▸ **HOW TO COMPLETE THIS TASK**:
Return the following data exactly, with all pictures left out.

[Itemized modification records]
=== Section Start ===

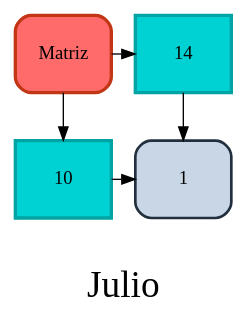
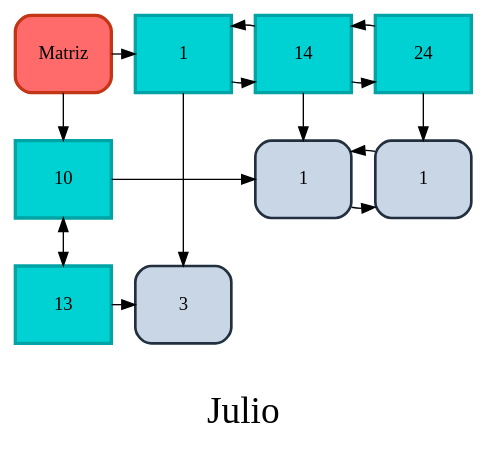
One commit to DanielDubonDR/EDD_SmartClass_201901772 changed the diagram in Fase_2/Archivos_dot/Dispersa.dot. Above: the diagram before and after it, drawn with Graphviz. The commit also changed 3 other files, not shown here.

```diff
--- a/Fase_2/Archivos_dot/Dispersa.dot
+++ b/Fase_2/Archivos_dot/Dispersa.dot
@@ -1,18 +1,34 @@
 
         digraph G {
         label="\nJulio" fontsize=28;
         node [shape=box, height=0.8];
         Head[ label = "Matriz", width = 1, style = "filled, rounded" fillcolor = "#ff6b6b", color="#c23616" group = 1 penwidth=2.5];
         
 		F10 [label = "10"   width = 1 style = filled, fillcolor = "#00d2d3", color="#01a3a4" penwidth=2.5 group = 1 ];
+		F13 [label = "13"   width = 1 style = filled, fillcolor = "#00d2d3", color="#01a3a4" penwidth=2.5 group = 1 ];
 		edge[dir="both"];
+		F10 -> F13;
 		edge[dir="forward"];
+		C1 [label = "1"   width = 1 style = filled, fillcolor = "#00d2d3", color="#01a3a4" penwidth=2.5 group = 1 ];
 		C14 [label = "14"   width = 1 style = filled, fillcolor = "#00d2d3", color="#01a3a4" penwidth=2.5 group = 14 ];
+		C24 [label = "24"   width = 1 style = filled, fillcolor = "#00d2d3", color="#01a3a4" penwidth=2.5 group = 24 ];
+		C1 -> C14;
+		C14 -> C1;
+		C14 -> C24;
+		C24 -> C14;
 		Head -> F10; 
-		Head -> C14;
-		{ rank = same; Head;C14; }
+		Head -> C1;
+		{ rank = same; Head;C1; C14; C24; }
 		N10_L14 [label = "1" width = 1, style="filled, rounded" fillcolor="#c8d6e5" color="#222f3e" penwidth=2 group = 14 ];
 		F10 -> N10_L14;
-		{ rank = same; F10; N10_L14; }
+		N10_L14-> N10_L24;
+		N10_L24-> N10_L14;
+		N10_L24 [label = "1" width = 1, style="filled, rounded" fillcolor="#c8d6e5" color="#222f3e" penwidth=2 group = 24 ];
+		N13_L1 [label = "3" width = 1, style="filled, rounded" fillcolor="#c8d6e5" color="#222f3e" penwidth=2 group = 1 ];
+		F13 -> N13_L1;
+		{ rank = same; F10; N10_L14; N10_L24; }
+		{ rank = same; F13; N13_L1; }
+		C1 -> N13_L1;
 		C14 -> N10_L14;
+		C24 -> N10_L24;
 }
```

=== Section End ===

▸ **PROBLEM SOLUTION**:
One commit to DanielDubonDR/EDD_SmartClass_201901772 changed the diagram in Fase_2/Archivos_dot/Dispersa.dot. Above: the diagram before and after it, drawn with Graphviz. The commit also changed 3 other files, not shown here.

```diff
--- a/Fase_2/Archivos_dot/Dispersa.dot
+++ b/Fase_2/Archivos_dot/Dispersa.dot
@@ -1,18 +1,34 @@
 
         digraph G {
         label="\nJulio" fontsize=28;
         node [shape=box, height=0.8];
         Head[ label = "Matriz", width = 1, style = "filled, rounded" fillcolor = "#ff6b6b", color="#c23616" group = 1 penwidth=2.5];
         
 		F10 [label = "10"   width = 1 style = filled, fillcolor = "#00d2d3", color="#01a3a4" penwidth=2.5 group = 1 ];
+		F13 [label = "13"   width = 1 style = filled, fillcolor = "#00d2d3", color="#01a3a4" penwidth=2.5 group = 1 ];
 		edge[dir="both"];
+		F10 -> F13;
 		edge[dir="forward"];
+		C1 [label = "1"   width = 1 style = filled, fillcolor = "#00d2d3", color="#01a3a4" penwidth=2.5 group = 1 ];
 		C14 [label = "14"   width = 1 style = filled, fillcolor = "#00d2d3", color="#01a3a4" penwidth=2.5 group = 14 ];
+		C24 [label = "24"   width = 1 style = filled, fillcolor = "#00d2d3", color="#01a3a4" penwidth=2.5 group = 24 ];
+		C1 -> C14;
+		C14 -> C1;
+		C14 -> C24;
+		C24 -> C14;
 		Head -> F10; 
-		Head -> C14;
-		{ rank = same; Head;C14; }
+		Head -> C1;
+		{ rank = same; Head;C1; C14; C24; }
 		N10_L14 [label = "1" width = 1, style="filled, rounded" fillcolor="#c8d6e5" color="#222f3e" penwidth=2 group = 14 ];
 		F10 -> N10_L14;
-		{ rank = same; F10; N10_L14; }
+		N10_L14-> N10_L24;
+		N10_L24-> N10_L14;
+		N10_L24 [label = "1" width = 1, style="filled, rounded" fillcolor="#c8d6e5" color="#222f3e" penwidth=2 group = 24 ];
+		N13_L1 [label = "3" width = 1, style="filled, rounded" fillcolor="#c8d6e5" color="#222f3e" penwidth=2 group = 1 ];
+		F13 -> N13_L1;
+		{ rank = same; F10; N10_L14; N10_L24; }
+		{ rank = same; F13; N13_L1; }
+		C1 -> N13_L1;
 		C14 -> N10_L14;
+		C24 -> N10_L24;
 }
```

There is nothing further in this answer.